The hopes of America seeing one of their own reach the US Open final were dashed when their last representative in the men’s draw crashed out at the quarter-final stage in what was a battle between two giants with huge serves.
Kevin Anderson, the 6’8” South African, downed 6’6” local hope Sam Querrey 7-6(5) 6-7(9) 6-3 7-6(7) to reach his first grand slam semi-final where he faces Spain’s Pablo Carreno Busta, also making his debut at the same stage of a grand slam.
Losing the second set was really tough but I played each point at a time and it paid big dividends for me today, Against him, it's just a couple of points here or there. Kevin Anderson
As the result shows it was battle of servers with the 17th seeded Querrey handing the initiative to Anderson when he dropped the first set tie-breaker by losing five points in a row under the lights of the Arthur Ashe Stadium.
With neither player able to break serve in the first set, the favourite to progress looked set to do just that when he led 5-2 in the tie-breaker only for Anderson to open his shoulders to snatch the set.
There was an early exchange of breaks in the second set only for Querrey to suffer another meltdown when leading 6-1 in the inevitable tie-break but this time picked himself up to level the match on his eighth set point to raise the hopes of the crowd looking to see an American in the last four for the first time since Andy Roddick in 2006.
In the third Anderson regained the initiative gaining a decisive break in the sixth game as Querrey struggled with his first serve.
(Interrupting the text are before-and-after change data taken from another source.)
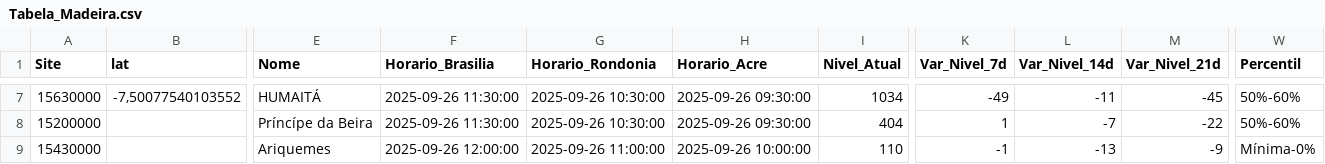
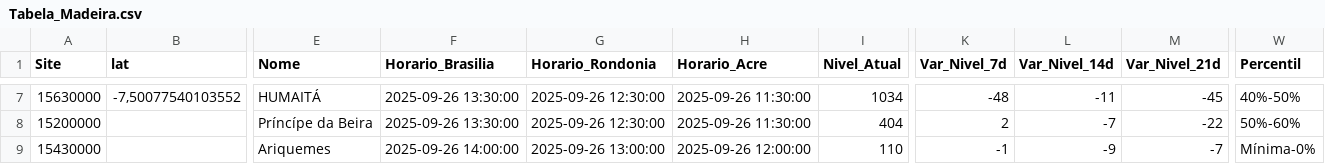
Before and after one commit to brunagamancio/sgb-cprm-sah, a CSV file: tabelas/Tabela_Madeira.csv, drawn as a sheet; only a part is shown, gaps mark what is left out; the diff covers the shown part only; the diff names each change by its address in the sheet, - before the commit and + after, or states it on an @@ line.

```diff
--- a/tabelas/Tabela_Madeira.csv
+++ b/tabelas/Tabela_Madeira.csv
-F7:F8 (Horario_Brasilia): 2025-09-26 11:30:00
+F7:F8 (Horario_Brasilia): 2025-09-26 13:30:00
-G7:G8 (Horario_Rondonia): 2025-09-26 10:30:00
+G7:G8 (Horario_Rondonia): 2025-09-26 12:30:00
-H7:H8 (Horario_Acre): 2025-09-26 09:30:00
+H7:H8 (Horario_Acre): 2025-09-26 11:30:00
-K7 (Var_Nivel_7d): -49
+K7 (Var_Nivel_7d): -48
-W7 (Percentil): 50%-60%
+W7 (Percentil): 40%-50%
-K8 (Var_Nivel_7d): 1
+K8 (Var_Nivel_7d): 2
-F9 (Horario_Brasilia): 2025-09-26 12:00:00
+F9 (Horario_Brasilia): 2025-09-26 14:00:00
-G9 (Horario_Rondonia): 2025-09-26 11:00:00
+G9 (Horario_Rondonia): 2025-09-26 13:00:00
-H9 (Horario_Acre): 2025-09-26 10:00:00
+H9 (Horario_Acre): 2025-09-26 12:00:00
-L9 (Var_Nivel_14d): -13
+L9 (Var_Nivel_14d): -9
-M9 (Var_Nivel_21d): -9
+M9 (Var_Nivel_21d): -7
```
Also changed, not shown: 31 edited cells elsewhere in this file, tabelas/Tabela_Acre.csv, tabelas/Tabela_Paraguai.csv, 9 other files.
He held that break and finished off the set with a blistering forehand down the line to take a two sets to one lead.
The fourth set was tightly contested and for a third time, a tie-break was required to separate the two players.
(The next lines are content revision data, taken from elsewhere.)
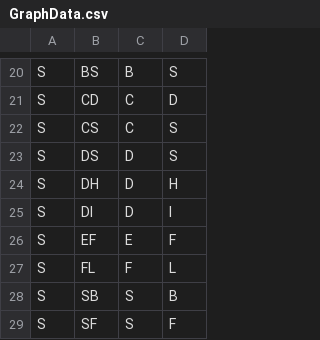
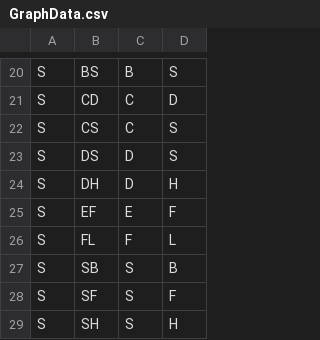
Before and after one commit to PauTorrellas1/PythonProject, a CSV file: GraphData.csv, drawn as a sheet; only a part is shown, gaps mark what is left out; the shorter side is filled out with more unchanged rows.

```diff
--- a/GraphData.csv
+++ b/GraphData.csv
@@ -24,3 +24,2 @@ S,DS,D,S
 S,DH,D,H
-S,DI,D,I
 S,EF,E,F
```
Also changed, not shown: 2 other files.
Querrey saved a first match point with an ace at 6-5, set up a set point at 7-6, which Anderson held off by forcing his opponent to slice a backhand into the net.
The second match point was good enough for the 31-year-old 28th seeded Anderson, who dominated the rally until Querrey’s forehand sailed long just before 2am Wednesday morning.
After nearly three and a half hours of play, Anderson finished with 22 aces to Querrey’s 20.
“This is incredible, at this stage and playing on one of the most famous courts in the world, it feels absolutely fantastic,” said Anderson, who became the first South African player to reach the last four of the US Open since tennis turned professional in 1968.
“Losing the second set was really tough but I played each point at a time and it paid big dividends for me today,” Anderson, playing his 34th major, said. “Against him, it’s just a couple of points here or there.”
“I’ve put in a lot of work, so it feels good to reach a milestone I haven’t before.”
Remembering his loss to Querrey at Wimbledon last July, he added: “Tonight was my night.”
Anderson will take on 12th-seeded Pablo Carreno Busta who earlier in the day was the first to gain a place in the semi-finals following a straightforward 6-4 6-4 6-2 victory over Diego Schwartzman of Argentina, the 29th seed.
The Spaniard’s passage into the last eight had been relatively easy as he faced a qualifier in each of his matches before facing the diminutive Argentine, and in the process never dropped a set. In fact, he became the first player to face four qualifiers at a grand slam in the Open era and kept that record intact in his quarter-final clash.
“It is something that I always dreamed [of],” Carreno Busta said upon reaching his first major final.
“Of course, I know that I have a good draw here,” the Spaniard, who beat Canadian teenager Denis Shapovalov in three tiebreakers in round four, added.
“But when you have this draw, you have to do your best to take advantage, so I think that is a really good tournament for me. I know that I didn’t win matches against top players, top-10 or top-20 players, but I am very happy with my tournament.”
This was Carreno Busta’s second appearance at the quarter-finals stage of a grand slam having made the last eight at this year’s Roland Garros where he had to retire with abdominal problems while playing the eventual champion Rafa Nadal. He then missed Wimbledon.
This time he had no problems forcing the play by stepping into the court during rallies keeping Schartzman continually on the defensive well behind the baseline.
The only consolation for a disappointed Schwarzman is that at 5’7” he becomes the shortest quarterfinalist at a grand slam tournament since Jaime Yzaga at the 1994 US Open who was the same height. Had he been successful, the Argentine would have been the shortest semi-finalist in a major since 5’6” Harold Solomon at the 1980 French Open!